On an autumn day trip to Boston, and in the same location, we unexpectedly found not one curtain option that ticked all the boxes, but two. They couldn't have been more different, yet they were the right length, width, and price. One was boldly patterned with a neutral light background, while the other was a solid, deep velvet in a color perfect for creating a calming monochromatic palette. How would we choose? We decided not to.

Making a curtain plan

We did, however, make a plan for how they would be used. We bought three pairs of summer-weight curtains, one for each window or in case we wanted to double up. Because the winter drapes were so dramatic and we thought they'd make a lush focal point behind the bed, we chose to purchase only two windows' worth. Scary, we know, but sometimes you just have to follow your gut (and hope you can order more). As you can see, the third pair of curtains were never hung; we felt the amount of pattern would be overpowering in the room.

For a clean and layered effect, as well as an additional means to insulate from light and noise, Curtain World says you can opt for blinds instead of sheers underneath curtains. We decided long ago not to add a lot of holes in our window moldings and discovered that suspending roman blinds on tension rods did the trick. (They were the thing that allowed us to skip drapes on the side window.) It's simple to adjust their height and placement — at times we put them at the top of the window frame, and other times in the center. The color ties in the area rug without contributing busyness, and additionally, they appear throughout our house, creating a cohesive scheme from room to room. If we could pass on one easy and budget-friendly tip, it would be ready-made roman blinds on tension rods.

Hanging onto an idea

Back in our space, we couldn't do a thing yet. We needed rods with brackets and decorative clip-on rings before the curtains could be installed. Ours had pole pockets but we prefer a more tailored look, so we attempted to mimic the undulation of more expensive, pleated drapes by hanging them from the pole on rings. The internet is full of inspiration and design cheats like that. Remember to factor the hardware into your final cost. Once again, as with curtains, there is a wide array of styles and pricing. We opted for inexpensive hardware, but the devil is in the details and we do have a bit of regret (though nothing to lose sleep over).

The drapes were too long, as we knew they would be, so we tried the puddle.
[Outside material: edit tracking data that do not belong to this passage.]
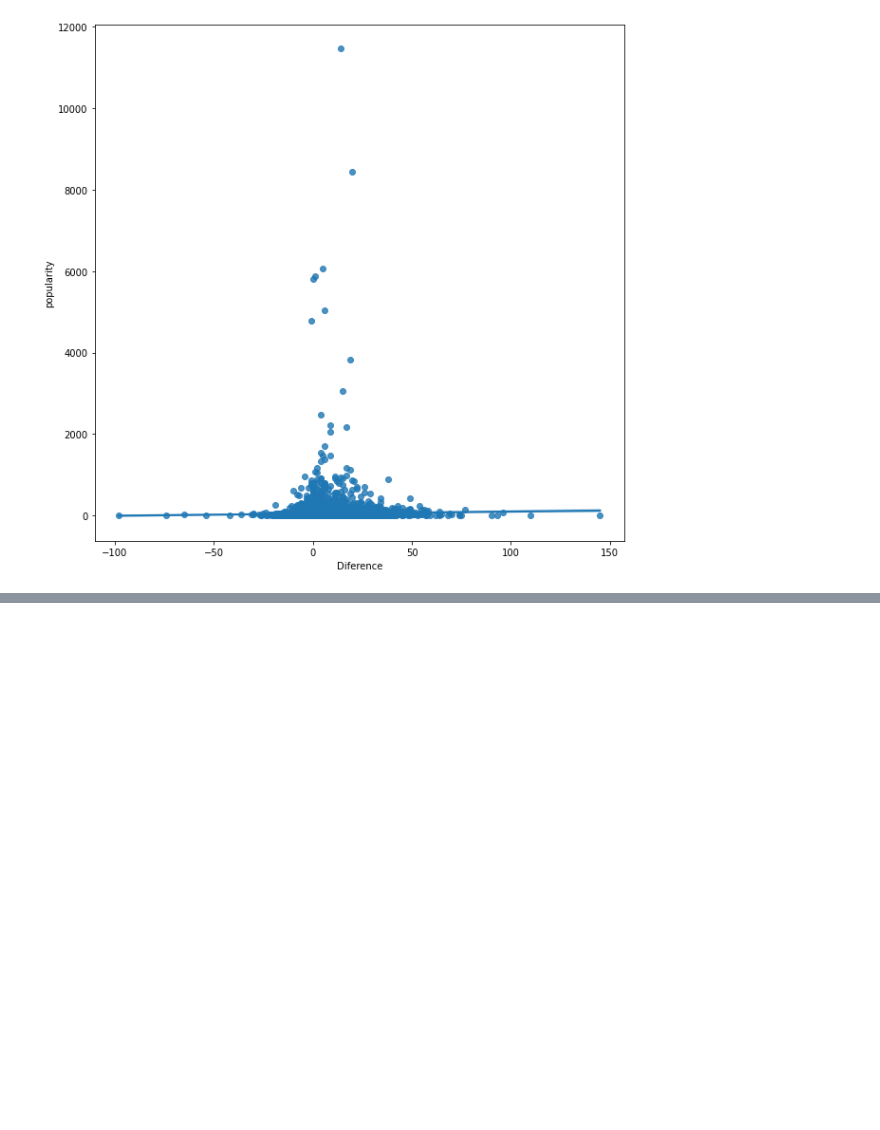
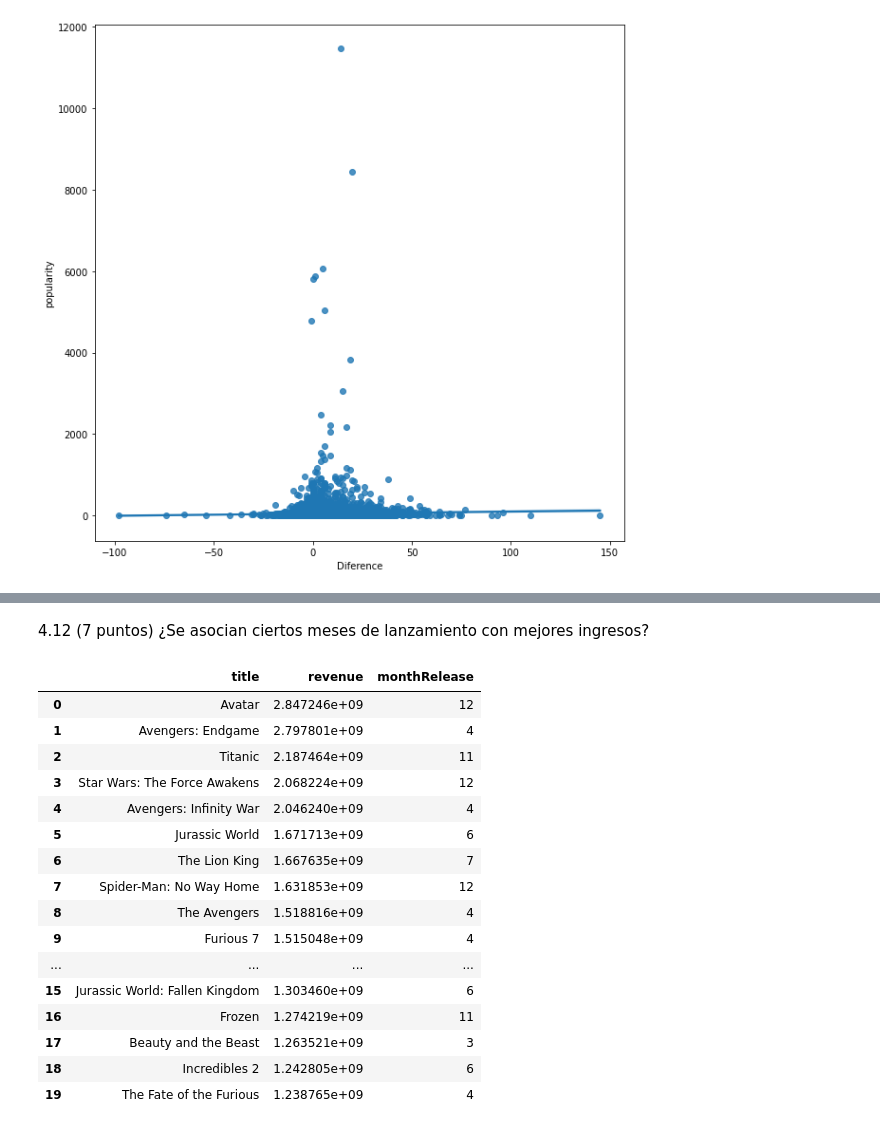
Before and after one commit to raulangelj/HT1_ANALISIS_EXPLORATORIO, a Jupyter notebook: HT1_ANALISIS_EXPLORATORIO.ipynb, the cells around one changed output, grey strips where cells are left out. Cells and saved outputs as stored; diff of their text form; code cells hidden in the pictures; blank space fills up the shorter version.

```diff
--- a/HT1_ANALISIS_EXPLORATORIO.ipynb
+++ b/HT1_ANALISIS_EXPLORATORIO.ipynb
@@ -720,0 +758,25 @@ See the caveats in the documentation: https://pandas.pydata.org/pandas-docs/stab
+# %% [markdown]
+4.12 (7 puntos) ¿Se asocian ciertos meses de lanzamiento con mejores ingresos?
+# %%
+# 4.12
+movies['monthRelease'] = pd.to_datetime(movies.releaseDate).dt.month
+q12 = movies.sort_values('revenue', ascending=False, ignore_index=True)[['title', 'revenue', 'monthRelease']].head(20)
+q12
+# %% [output]
+|  | title | revenue | monthRelease |
+| 0 | Avatar | 2.847246e+09 | 12 |
+| 1 | Avengers: Endgame | 2.797801e+09 | 4 |
+| 2 | Titanic | 2.187464e+09 | 11 |
+| 3 | Star Wars: The Force Awakens | 2.068224e+09 | 12 |
+| 4 | Avengers: Infinity War | 2.046240e+09 | 4 |
+| 5 | Jurassic World | 1.671713e+09 | 6 |
+| 6 | The Lion King | 1.667635e+09 | 7 |
+| 7 | Spider-Man: No Way Home | 1.631853e+09 | 12 |
+| 8 | The Avengers | 1.518816e+09 | 4 |
+| 9 | Furious 7 | 1.515048e+09 | 4 |
+| ... | ... | ... | ... |
+| 15 | Jurassic World: Fallen Kingdom | 1.303460e+09 | 6 |
+| 16 | Frozen | 1.274219e+09 | 11 |
+| 17 | Beauty and the Beast | 1.263521e+09 | 3 |
+| 18 | Incredibles 2 | 1.242805e+09 | 6 |
+| 19 | The Fate of the Furious | 1.238765e+09 | 4 |
```
Also changed, not shown: parts of 7 cells of this notebook.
It's not perfect but we don't mind. And we lucked out with three of four panels concealed at the bottom behind furniture. We thought they would be dust magnets, but they're fine provided the floor underneath is vacuumed regularly.

The only curtain maintenance is the twice-yearly switch-out, and a fix every morning after one of us has pulled them closed for the night, something we've grown to accept. We roll the off-season panels loosely around a shipping tube; Centurion Window Fashions says folding causes creasing, and they also suggest cleaning them before storing. While they're easily accessible, we might wash the windows. Or not. One step we can't neglect is marveling at the transformation.